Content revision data
● ● ● ● ● ● ●
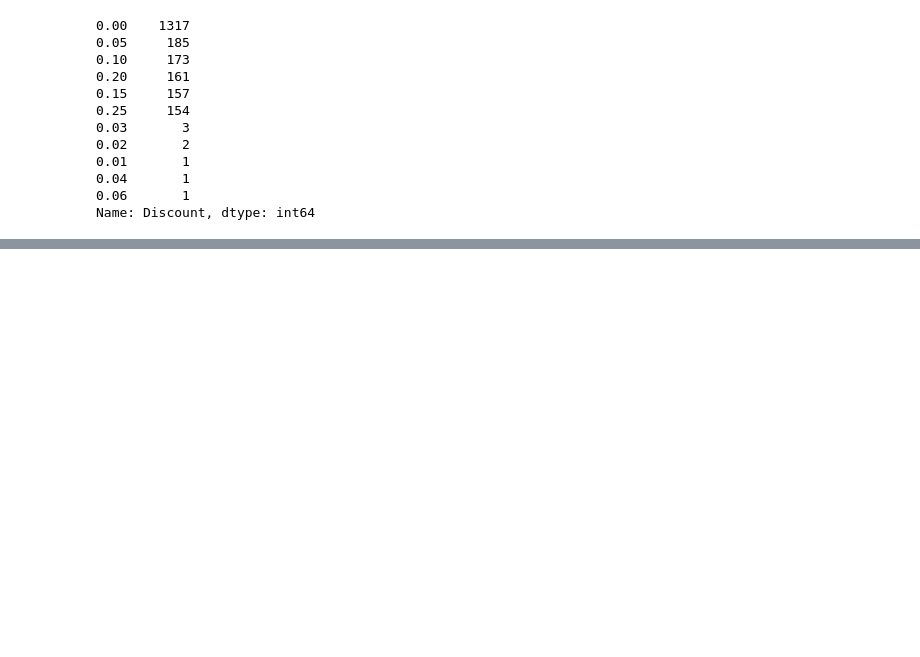
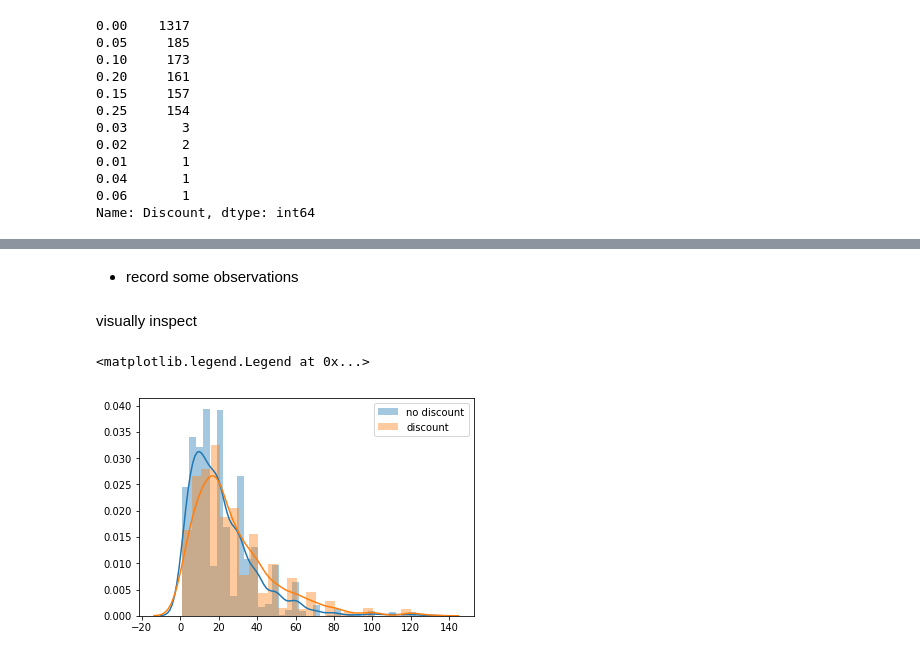
Before and after one commit to rab175/dsc-mod-3-project-online-ds-pt-071519, a Jupyter notebook: Mod3_Project.ipynb, the cells around one changed output, grey strips where cells are left out. Cells and saved outputs as stored; diff of their text form; code cells hidden in the pictures; blank space fills up the shorter version.

```diff
--- a/Mod3_Project.ipynb
+++ b/Mod3_Project.ipynb
@@ -38,0 +17,2 @@ df.describe()
+# %%
+df = get_table(table='OrderDetail')
@@ -151,0 +120,3 @@ memory usage: 101.1+ KB
+# %%
+no_d = np.array(df[df['Discount'] == 0.0]['Quantity'])
+d = np.array(df[df['Discount'] != 0.0]['Quantity'])
@@ -151,0 +129,11 @@ memory usage: 101.1+ KB
+# %% [markdown]
+* record some observations
+# %% [markdown]
+visually inspect
+# %%
+sns.distplot(no_d, label='no discount')
+sns.distplot(d, label='discount')
+plt.legend()
+# %% [output]
+<matplotlib.legend.Legend at 0x...>
+[figure, added]
```
Also changed, not shown: parts of 52 cells of this notebook.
● ● ● ● ● ● ●
Required action.
All entries must be output exactly as they stand, and every picture must be left out.

Finished task.
Before and after one commit to rab175/dsc-mod-3-project-online-ds-pt-071519, a Jupyter notebook: Mod3_Project.ipynb, the cells around one changed output, grey strips where cells are left out. Cells and saved outputs as stored; diff of their text form; code cells hidden in the pictures; blank space fills up the shorter version.

```diff
--- a/Mod3_Project.ipynb
+++ b/Mod3_Project.ipynb
@@ -38,0 +17,2 @@ df.describe()
+# %%
+df = get_table(table='OrderDetail')
@@ -151,0 +120,3 @@ memory usage: 101.1+ KB
+# %%
+no_d = np.array(df[df['Discount'] == 0.0]['Quantity'])
+d = np.array(df[df['Discount'] != 0.0]['Quantity'])
@@ -151,0 +129,11 @@ memory usage: 101.1+ KB
+# %% [markdown]
+* record some observations
+# %% [markdown]
+visually inspect
+# %%
+sns.distplot(no_d, label='no discount')
+sns.distplot(d, label='discount')
+plt.legend()
+# %% [output]
+<matplotlib.legend.Legend at 0x...>
+[figure, added]
```
Also changed, not shown: parts of 52 cells of this notebook.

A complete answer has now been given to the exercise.